▶ **WORK REQUEST**:
In your copy of the data below, reproduce every entry exactly and omit the pictures.

▶ **DATA SUPPLIED**:

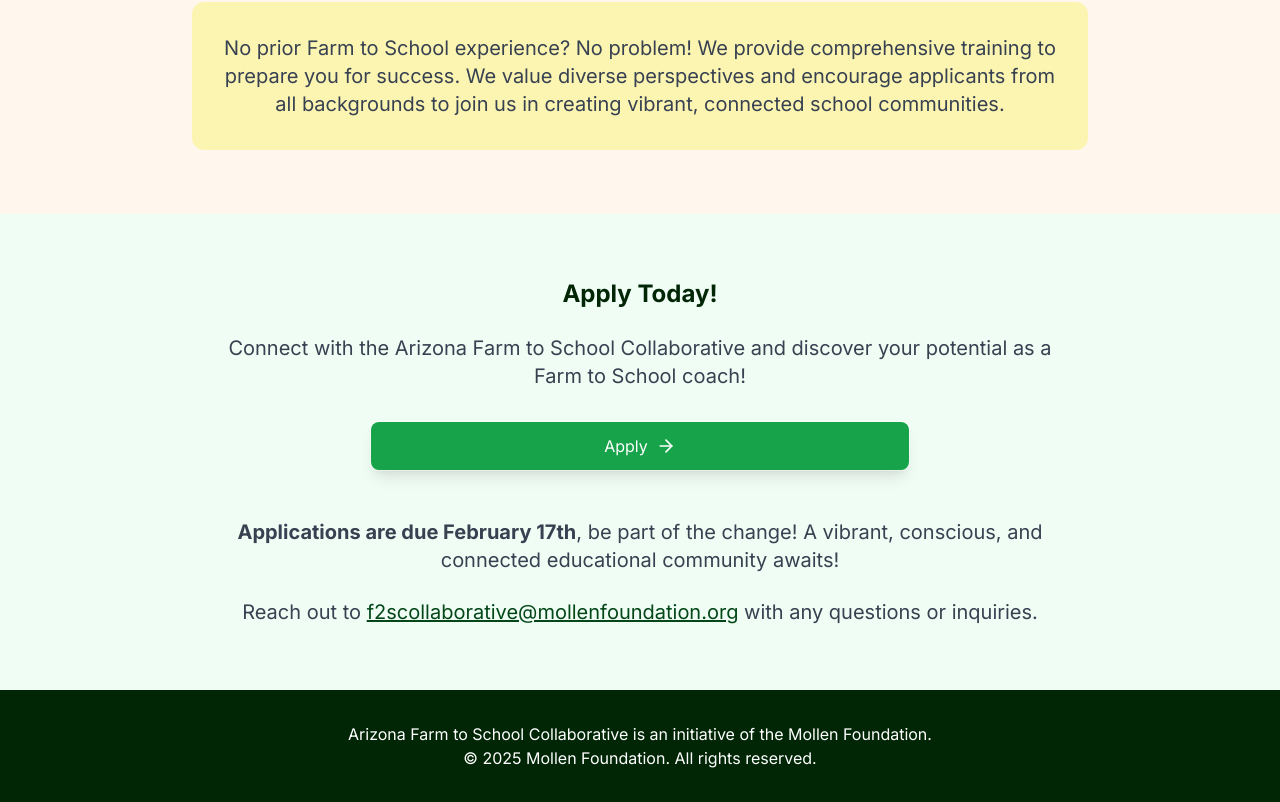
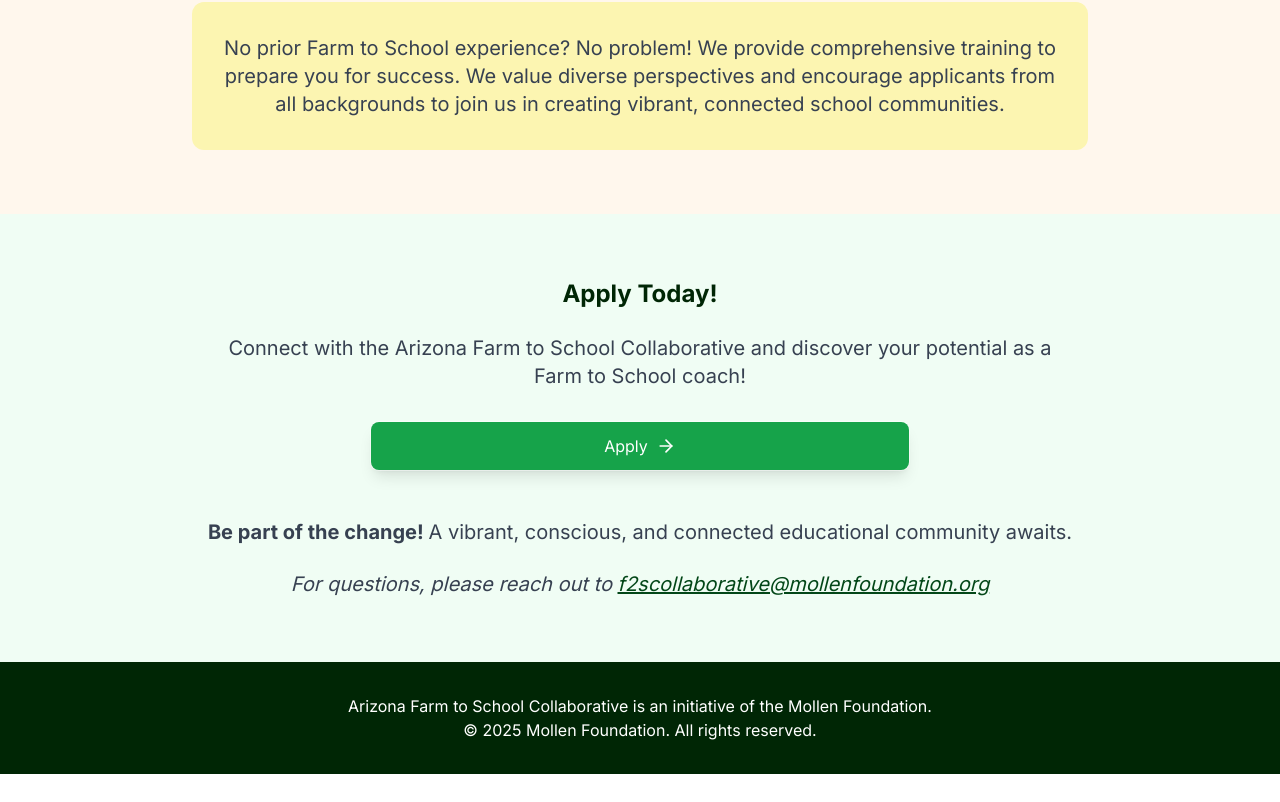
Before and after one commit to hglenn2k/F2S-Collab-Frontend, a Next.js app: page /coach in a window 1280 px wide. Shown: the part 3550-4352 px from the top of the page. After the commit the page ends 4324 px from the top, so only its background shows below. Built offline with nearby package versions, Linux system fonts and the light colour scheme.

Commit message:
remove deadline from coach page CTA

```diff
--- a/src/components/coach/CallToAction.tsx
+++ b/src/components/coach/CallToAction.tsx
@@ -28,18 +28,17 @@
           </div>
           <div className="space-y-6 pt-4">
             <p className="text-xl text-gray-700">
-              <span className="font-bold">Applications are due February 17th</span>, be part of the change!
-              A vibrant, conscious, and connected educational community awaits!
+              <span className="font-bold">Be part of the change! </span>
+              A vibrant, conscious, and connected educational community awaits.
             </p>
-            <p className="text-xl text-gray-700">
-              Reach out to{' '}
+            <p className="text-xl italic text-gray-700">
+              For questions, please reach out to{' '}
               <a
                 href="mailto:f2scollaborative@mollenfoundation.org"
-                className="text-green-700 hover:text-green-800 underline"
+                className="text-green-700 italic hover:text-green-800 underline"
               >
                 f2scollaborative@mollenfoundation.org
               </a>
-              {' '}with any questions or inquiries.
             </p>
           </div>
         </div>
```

▶ **RESPONSE TO THE EXERCISE**:
Before and after one commit to hglenn2k/F2S-Collab-Frontend, a Next.js app: page /coach in a window 1280 px wide. Shown: the part 3550-4352 px from the top of the page. After the commit the page ends 4324 px from the top, so only its background shows below. Built offline with nearby package versions, Linux system fonts and the light colour scheme.

Commit message:
remove deadline from coach page CTA

```diff
--- a/src/components/coach/CallToAction.tsx
+++ b/src/components/coach/CallToAction.tsx
@@ -28,18 +28,17 @@
           </div>
           <div className="space-y-6 pt-4">
             <p className="text-xl text-gray-700">
-              <span className="font-bold">Applications are due February 17th</span>, be part of the change!
-              A vibrant, conscious, and connected educational community awaits!
+              <span className="font-bold">Be part of the change! </span>
+              A vibrant, conscious, and connected educational community awaits.
             </p>
-            <p className="text-xl text-gray-700">
-              Reach out to{' '}
+            <p className="text-xl italic text-gray-700">
+              For questions, please reach out to{' '}
               <a
                 href="mailto:f2scollaborative@mollenfoundation.org"
-                className="text-green-700 hover:text-green-800 underline"
+                className="text-green-700 italic hover:text-green-800 underline"
               >
                 f2scollaborative@mollenfoundation.org
               </a>
-              {' '}with any questions or inquiries.
             </p>
           </div>
         </div>
```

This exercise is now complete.